The wines are sustainably-farmed, using only natural products (not synthetically-derived) in the vineyards and using lightweight packaging to reduce their carbon footprint for years. As of 2012, the solar panels on the winery's roof have made the company completely energy self-sufficient. Beginning with the 2019 vintage Prosecco DOC and Pinot Grigio DOC wines, the vineyards have been awarded the SQNPI certification; an accolade which further shows their sustainable practices and agricultural environmentalism.
One of the world’s most popular and playful sparkling wines, Prosecco is a specialty of northeastern Italy, spanning nine provinces of the Veneto and Fruili-Venezia Giulia regions. A higher-quality version of Prosecco wine that must meet more stringent production requirements is known as Prosecco Superiore and must come from the more rugged terrain between the towns of Valdobiaddene and Conegliano. Prosecco can be produced as a still wine, a semi-sparkling wine (“frizzante”), or a fully sparkling wine (“spumante”)—the latter being the most common. While Prosecco wine is typically produced in a “brut” (dry) style, its fresh and fruity character makes it seem a bit sweeter than it actually is. “Extra brut” styles, incorporating higher levels of residual sugar, are quite popular, however.

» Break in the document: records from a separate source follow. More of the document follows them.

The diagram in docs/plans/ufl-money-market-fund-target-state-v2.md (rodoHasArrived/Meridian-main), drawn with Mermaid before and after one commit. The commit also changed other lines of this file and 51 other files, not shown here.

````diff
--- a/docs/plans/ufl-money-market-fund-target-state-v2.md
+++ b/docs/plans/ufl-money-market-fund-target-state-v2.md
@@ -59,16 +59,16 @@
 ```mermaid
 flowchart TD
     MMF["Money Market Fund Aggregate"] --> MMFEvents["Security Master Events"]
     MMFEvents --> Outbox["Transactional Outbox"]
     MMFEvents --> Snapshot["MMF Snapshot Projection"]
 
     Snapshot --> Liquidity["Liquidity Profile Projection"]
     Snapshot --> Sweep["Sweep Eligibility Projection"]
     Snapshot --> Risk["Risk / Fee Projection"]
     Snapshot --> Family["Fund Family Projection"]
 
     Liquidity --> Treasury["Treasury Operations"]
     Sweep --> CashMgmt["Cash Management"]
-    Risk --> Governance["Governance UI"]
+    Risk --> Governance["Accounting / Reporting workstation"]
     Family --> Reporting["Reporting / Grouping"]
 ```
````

Prosecco wine is made from the Glera grape, which was formerly and confusingly called Prosecco, these wines are notable for pleasant flavors of peach, pear, melon, green apple, and honeysuckle. Lower pressure during the carbonation process (also called the tank method) means that the bubbles are lighter and frothier than in Champagne or other traditional method sparkling wine, and less persistent. Prosecco is also a great choice to blend with orange juice for mimosas for a classic brunch beverage.
A term typically reserved for Champagne and Sparkling Wines, non-vintage or simply “NV” on a label indicates a blend of finished wines from different vintages (years of harvest). To make non-vintage Champagne, typically the current year’s harvest (in other words, the current vintage) forms the base of the blend. Finished wines from previous years, called “vins de reserve” are blended in at approximately 10-50% of the total volume in order to achieve the flavor, complexity, body and acidity for the desired house style. A tiny proportion of Champagnes are made from a single vintage.

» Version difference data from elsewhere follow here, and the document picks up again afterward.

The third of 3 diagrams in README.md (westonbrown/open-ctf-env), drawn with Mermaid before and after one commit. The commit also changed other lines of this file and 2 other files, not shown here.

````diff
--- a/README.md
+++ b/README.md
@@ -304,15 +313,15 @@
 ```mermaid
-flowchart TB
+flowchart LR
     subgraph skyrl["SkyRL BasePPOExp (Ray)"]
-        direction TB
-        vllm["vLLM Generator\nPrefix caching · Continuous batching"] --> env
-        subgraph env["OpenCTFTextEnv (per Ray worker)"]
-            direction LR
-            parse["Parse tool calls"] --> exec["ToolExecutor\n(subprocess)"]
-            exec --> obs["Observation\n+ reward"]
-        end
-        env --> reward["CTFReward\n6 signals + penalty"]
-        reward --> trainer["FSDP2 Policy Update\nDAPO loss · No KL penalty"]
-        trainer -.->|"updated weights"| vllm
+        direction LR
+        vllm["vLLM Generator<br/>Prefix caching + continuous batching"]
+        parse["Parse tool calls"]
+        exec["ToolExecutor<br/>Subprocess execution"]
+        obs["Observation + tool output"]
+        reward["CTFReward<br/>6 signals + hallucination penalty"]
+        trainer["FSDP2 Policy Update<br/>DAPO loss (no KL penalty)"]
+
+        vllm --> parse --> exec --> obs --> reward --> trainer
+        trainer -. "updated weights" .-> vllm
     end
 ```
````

There are also some very large production still wines that may not claim one particular vintage. This would be at the discretion of the winemaker’s goals for character of the final wine.